● **BRIEF**
Quote all of the data that follows exactly as written, skipping the images.

● **EXTRACTED DATA**
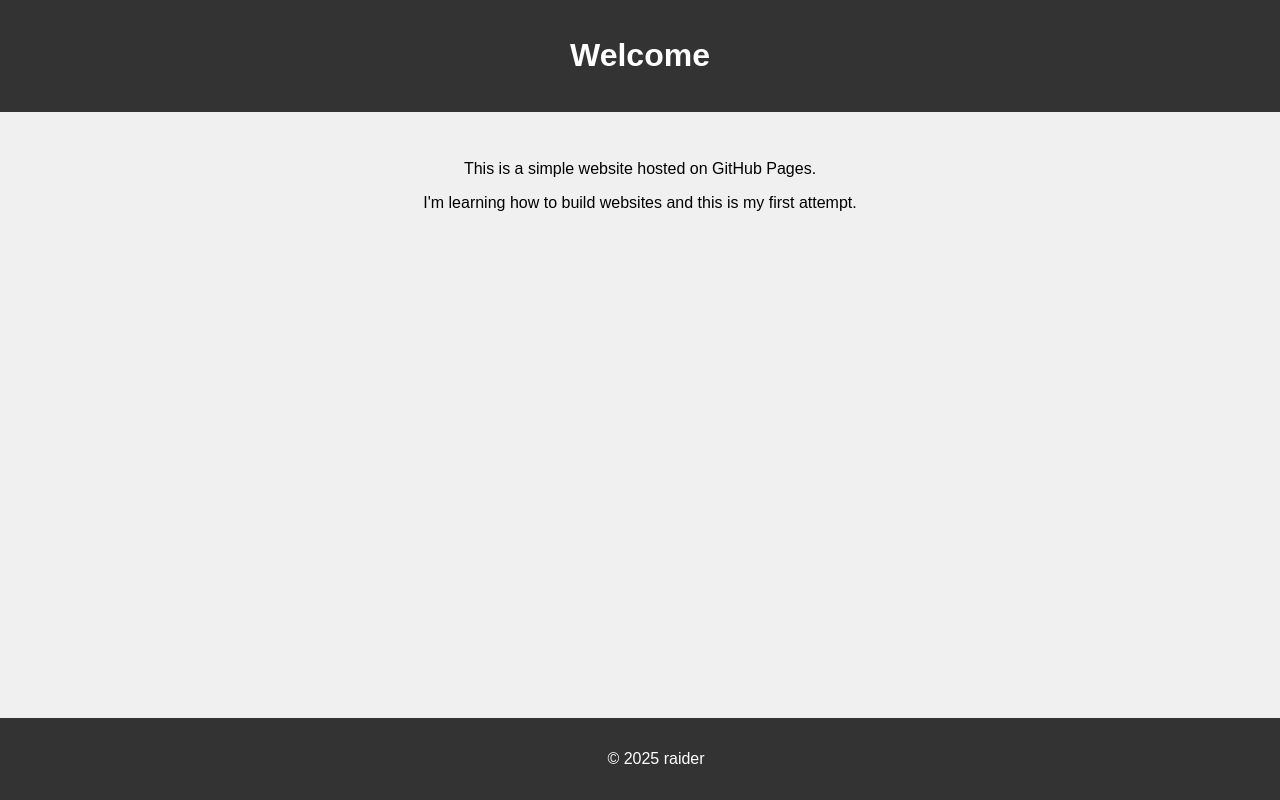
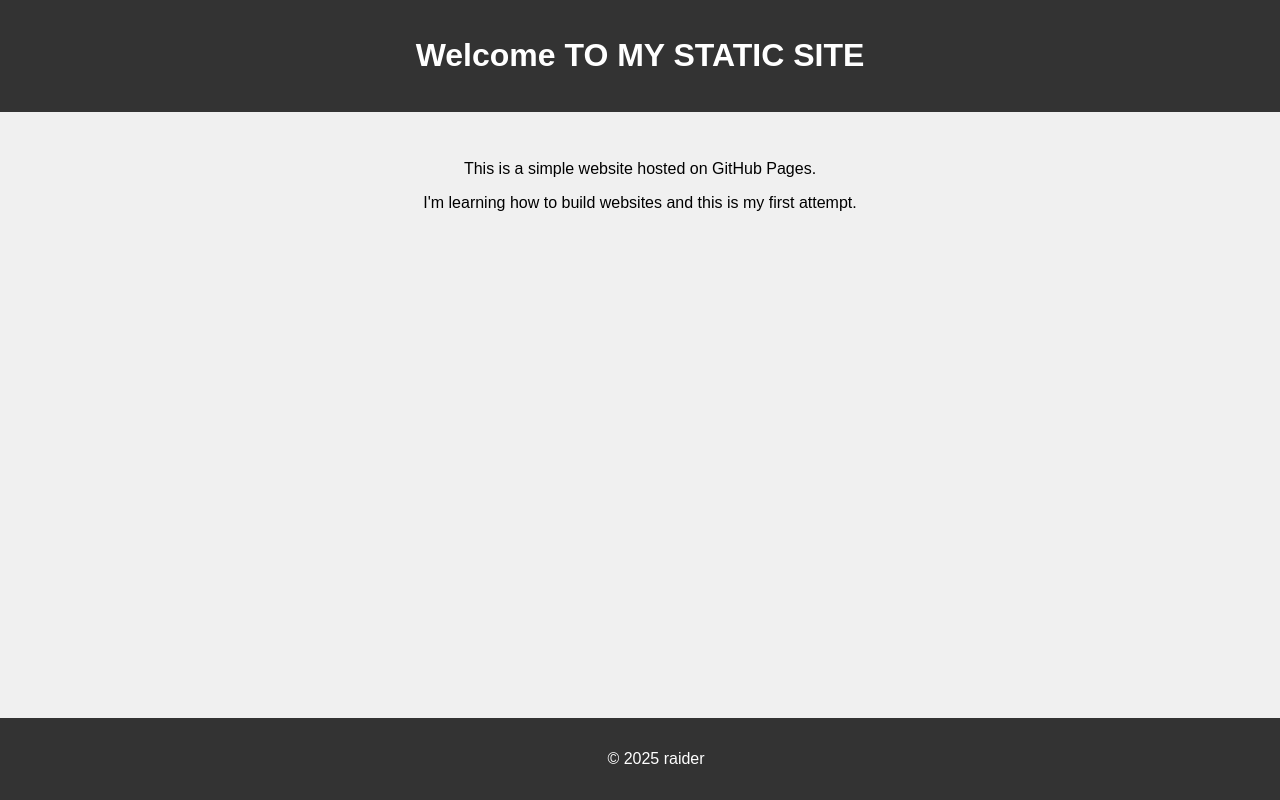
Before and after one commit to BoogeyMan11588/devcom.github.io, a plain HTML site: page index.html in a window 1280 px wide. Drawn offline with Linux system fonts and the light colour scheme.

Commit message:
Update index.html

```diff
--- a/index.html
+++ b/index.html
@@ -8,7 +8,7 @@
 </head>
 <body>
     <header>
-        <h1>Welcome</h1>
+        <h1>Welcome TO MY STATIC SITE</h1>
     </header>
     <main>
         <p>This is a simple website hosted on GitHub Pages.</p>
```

● **SOLUTION FOR THIS PROBLEM**
Before and after one commit to BoogeyMan11588/devcom.github.io, a plain HTML site: page index.html in a window 1280 px wide. Drawn offline with Linux system fonts and the light colour scheme.

Commit message:
Update index.html

```diff
--- a/index.html
+++ b/index.html
@@ -8,7 +8,7 @@
 </head>
 <body>
     <header>
-        <h1>Welcome</h1>
+        <h1>Welcome TO MY STATIC SITE</h1>
     </header>
     <main>
         <p>This is a simple website hosted on GitHub Pages.</p>
```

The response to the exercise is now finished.